*What is required*. Output each entry verbatim and exclude every picture from it.

Web page edit records
____________

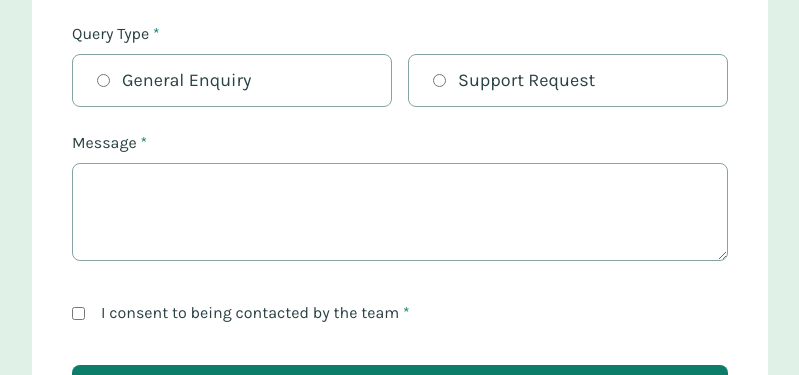
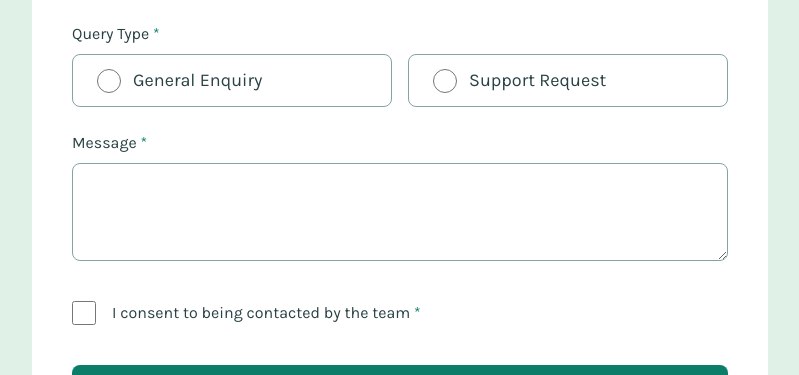
Before and after one commit to phwnganh/contact-form, a React (Vite) app: page / in a window 1280 px wide. Shown: the part 315-690 px from the top of the page, without its empty margins (240-1039 px from the left). Built offline with nearby package versions, Linux system fonts and the light colour scheme.

Commit message:
fix: active to new bg color when clicking radio input

```diff
--- a/src/components/ContactUsForm.jsx
+++ b/src/components/ContactUsForm.jsx
@@ -21,13 +21,13 @@ const ContactUsForm = () => {
             <div className={"flex flex-col gap-2"}>
                     <legend className={"text-grey-900 text-body-sm leading-body"}>Query Type <span className={"text-green-600"}>*</span></legend>
                     <div className={"flex flex-col sm:flex-row gap-4"}>
-                        <div className={"w-full flex gap-3 items-center rounded-lg border border-grey-500 px-6 py-3 hover:outline-green-600 hover:outline-1 active:bg-green-200"}>
-                            <input type={"radio"} className={""} required id={"generalEnquiry"} name={"generalEnquiry"} aria-describedby={"Tick the general enquiry"}/>
+                        <div className={"w-full flex gap-3 items-center rounded-lg border border-grey-500 px-6 py-3 hover:outline-green-600 hover:outline-1 has-checked:bg-green-200"}>
+                            <input type={"radio"} className={"accent-green-600 w-6 h-6"} required id={"generalEnquiry"} name={"queryType"} aria-describedby={"Tick the general enquiry"}/>
                             <label htmlFor={"generalEnquiry"} className={"text-grey-900 text-body-md leading-body"}>General Enquiry</label>
                         </div>
 
-                        <div className={"w-full flex gap-3 items-center rounded-lg border border-grey-500 px-6 py-3 hover:outline-green-600 hover:outline-1 active:bg-green-200"}>
-                            <input type={"radio"} className={""} required id={"supportRequest"} name={"supportRequest"} aria-describedby={"Tick for you supporting request"}/>
+                        <div className={"w-full flex gap-3 items-center rounded-lg border border-grey-500 px-6 py-3 hover:outline-green-600 hover:outline-1 has-checked:bg-green-200"}>
+                            <input type={"radio"} className={"accent-green-600 w-6 h-6"} required id={"supportRequest"} name={"queryType"} aria-describedby={"Tick for you supporting request"}/>
                             <label htmlFor={"supportRequest"} className={"text-grey-900 text-body-md leading-body"}>Support Request</label>
                         </div>
                     </div>
--- a/src/components/ContactUsMainSection.jsx
+++ b/src/components/ContactUsMainSection.jsx
@@ -8,7 +8,7 @@ const ContactUsMainSection = () => {
         <form method={"post"} onSubmit={handleSubmit} className={"flex flex-col gap-10"}>
             <ContactUsForm/>
             <div className={"flex items-center gap-4"}>
-                <input type={"checkbox"} required/>
+                <input type={"checkbox"} required className={"accent-green-600 w-6 h-6"}/>
                 <label htmlFor={"confirmation-info"} className={"text-body-sm leading-body text-grey-900"}>I consent to being contacted by the team <span className={"text-green-600"}>*</span></label>
             </div>
             <button type={"submit"} aria-labelledby={"submit-button"} className={"text-white text-body-md font-body leading-body px-10 py-4 rounded-lg bg-green-600 hover:bg-[linear-gradient(#00000080,#00000080)]"}>Submit</button>
```
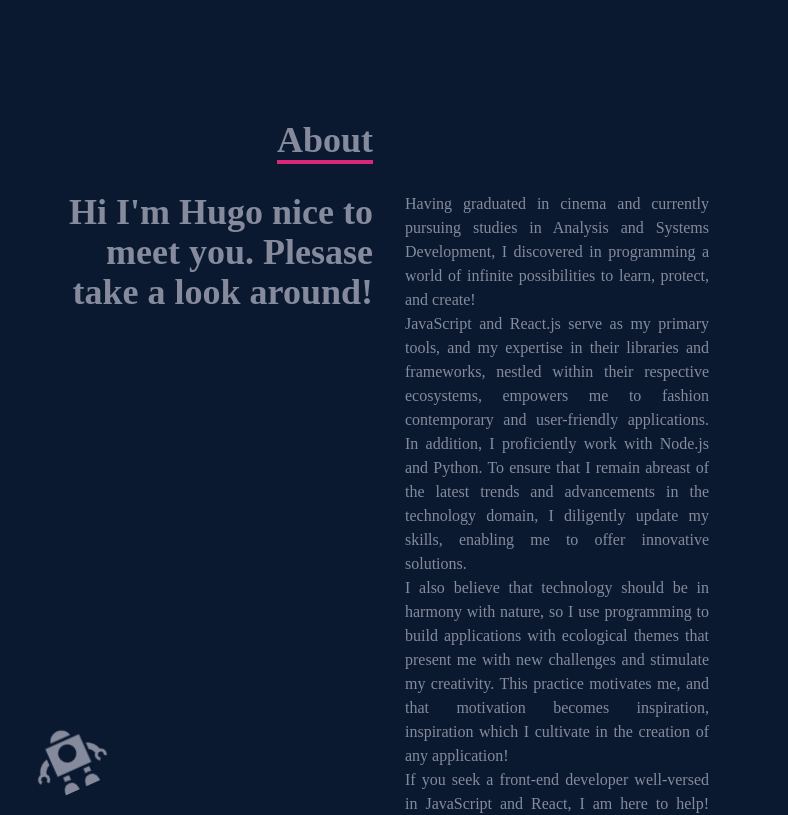
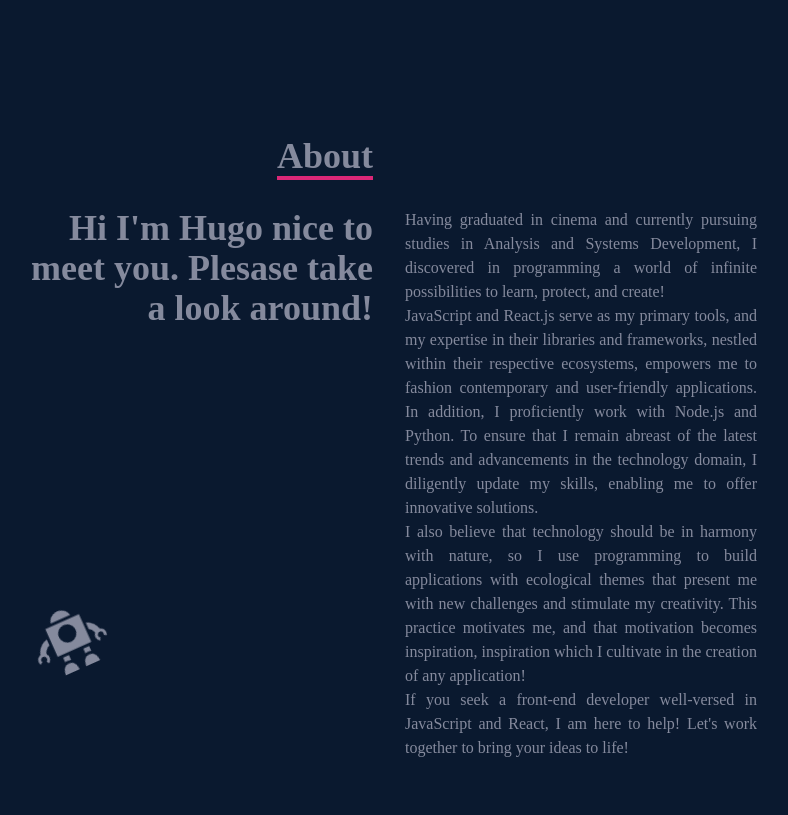
Before and after one commit to Hugones45/portifolio_front, a React (Create React App) app: page / in a window 1280 px wide. Shown: the part 760-1575 px from the top of the page, without its empty margins (251-1039 px from the left). Built offline with nearby package versions, Linux system fonts and the light colour scheme.

Commit message:
modificacoes da manha

```diff
--- a/src/components/About.jsx
+++ b/src/components/About.jsx
@@ -6,7 +6,8 @@
     return (
         <div name='about' className='w-full lg:px-60 h-full pt-20 bg-[#0a192f] dark:bg-[#fff] text-[#858a9d] dark:text-[#000]'>
 
-            <div className='flex flex-col justify-center items-center w-full h-full'>
+            <div className='max-w-[1000px] mx-auto p-4 flex flex-col justify-center w-full h-full items-center'>
+
                 <div className='max-w-[1000px] w-full grid grid-cols-2 gap-8'>
 
                     <div className='sm:text-right pb-8 pl-4'>
@@ -16,8 +17,8 @@
                     <div></div>
                 </div>
 
-               <div className='max-w-[1000px]w-full grid md:grid-cols-2 text-justify gap-8 px-20 mb-10'>
-                    <div className='sm:text-right text-4xl font-bold'>
+               <div className='max-w-[1000px]w-full grid md:grid-cols-2 text-justify gap-8 px-4'>
+                    <div className='sm:text-right text-4xl font-bold '>
                         <p>Hi I'm Hugo nice to meet you. Plesase take a look around!</p>
                     </div>
                     <div>
```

____________

*Task output*.
Before and after one commit to phwnganh/contact-form, a React (Vite) app: page / in a window 1280 px wide. Shown: the part 315-690 px from the top of the page, without its empty margins (240-1039 px from the left). Built offline with nearby package versions, Linux system fonts and the light colour scheme.

Commit message:
fix: active to new bg color when clicking radio input

```diff
--- a/src/components/ContactUsForm.jsx
+++ b/src/components/ContactUsForm.jsx
@@ -21,13 +21,13 @@ const ContactUsForm = () => {
             <div className={"flex flex-col gap-2"}>
                     <legend className={"text-grey-900 text-body-sm leading-body"}>Query Type <span className={"text-green-600"}>*</span></legend>
                     <div className={"flex flex-col sm:flex-row gap-4"}>
-                        <div className={"w-full flex gap-3 items-center rounded-lg border border-grey-500 px-6 py-3 hover:outline-green-600 hover:outline-1 active:bg-green-200"}>
-                            <input type={"radio"} className={""} required id={"generalEnquiry"} name={"generalEnquiry"} aria-describedby={"Tick the general enquiry"}/>
+                        <div className={"w-full flex gap-3 items-center rounded-lg border border-grey-500 px-6 py-3 hover:outline-green-600 hover:outline-1 has-checked:bg-green-200"}>
+                            <input type={"radio"} className={"accent-green-600 w-6 h-6"} required id={"generalEnquiry"} name={"queryType"} aria-describedby={"Tick the general enquiry"}/>
                             <label htmlFor={"generalEnquiry"} className={"text-grey-900 text-body-md leading-body"}>General Enquiry</label>
                         </div>
 
-                        <div className={"w-full flex gap-3 items-center rounded-lg border border-grey-500 px-6 py-3 hover:outline-green-600 hover:outline-1 active:bg-green-200"}>
-                            <input type={"radio"} className={""} required id={"supportRequest"} name={"supportRequest"} aria-describedby={"Tick for you supporting request"}/>
+                        <div className={"w-full flex gap-3 items-center rounded-lg border border-grey-500 px-6 py-3 hover:outline-green-600 hover:outline-1 has-checked:bg-green-200"}>
+                            <input type={"radio"} className={"accent-green-600 w-6 h-6"} required id={"supportRequest"} name={"queryType"} aria-describedby={"Tick for you supporting request"}/>
                             <label htmlFor={"supportRequest"} className={"text-grey-900 text-body-md leading-body"}>Support Request</label>
                         </div>
                     </div>
--- a/src/components/ContactUsMainSection.jsx
+++ b/src/components/ContactUsMainSection.jsx
@@ -8,7 +8,7 @@ const ContactUsMainSection = () => {
         <form method={"post"} onSubmit={handleSubmit} className={"flex flex-col gap-10"}>
             <ContactUsForm/>
             <div className={"flex items-center gap-4"}>
-                <input type={"checkbox"} required/>
+                <input type={"checkbox"} required className={"accent-green-600 w-6 h-6"}/>
                 <label htmlFor={"confirmation-info"} className={"text-body-sm leading-body text-grey-900"}>I consent to being contacted by the team <span className={"text-green-600"}>*</span></label>
             </div>
             <button type={"submit"} aria-labelledby={"submit-button"} className={"text-white text-body-md font-body leading-body px-10 py-4 rounded-lg bg-green-600 hover:bg-[linear-gradient(#00000080,#00000080)]"}>Submit</button>
```
Before and after one commit to Hugones45/portifolio_front, a React (Create React App) app: page / in a window 1280 px wide. Shown: the part 760-1575 px from the top of the page, without its empty margins (251-1039 px from the left). Built offline with nearby package versions, Linux system fonts and the light colour scheme.

Commit message:
modificacoes da manha

```diff
--- a/src/components/About.jsx
+++ b/src/components/About.jsx
@@ -6,7 +6,8 @@
     return (
         <div name='about' className='w-full lg:px-60 h-full pt-20 bg-[#0a192f] dark:bg-[#fff] text-[#858a9d] dark:text-[#000]'>
 
-            <div className='flex flex-col justify-center items-center w-full h-full'>
+            <div className='max-w-[1000px] mx-auto p-4 flex flex-col justify-center w-full h-full items-center'>
+
                 <div className='max-w-[1000px] w-full grid grid-cols-2 gap-8'>
 
                     <div className='sm:text-right pb-8 pl-4'>
@@ -16,8 +17,8 @@
                     <div></div>
                 </div>
 
-               <div className='max-w-[1000px]w-full grid md:grid-cols-2 text-justify gap-8 px-20 mb-10'>
-                    <div className='sm:text-right text-4xl font-bold'>
+               <div className='max-w-[1000px]w-full grid md:grid-cols-2 text-justify gap-8 px-4'>
+                    <div className='sm:text-right text-4xl font-bold '>
                         <p>Hi I'm Hugo nice to meet you. Plesase take a look around!</p>
                     </div>
                     <div>
```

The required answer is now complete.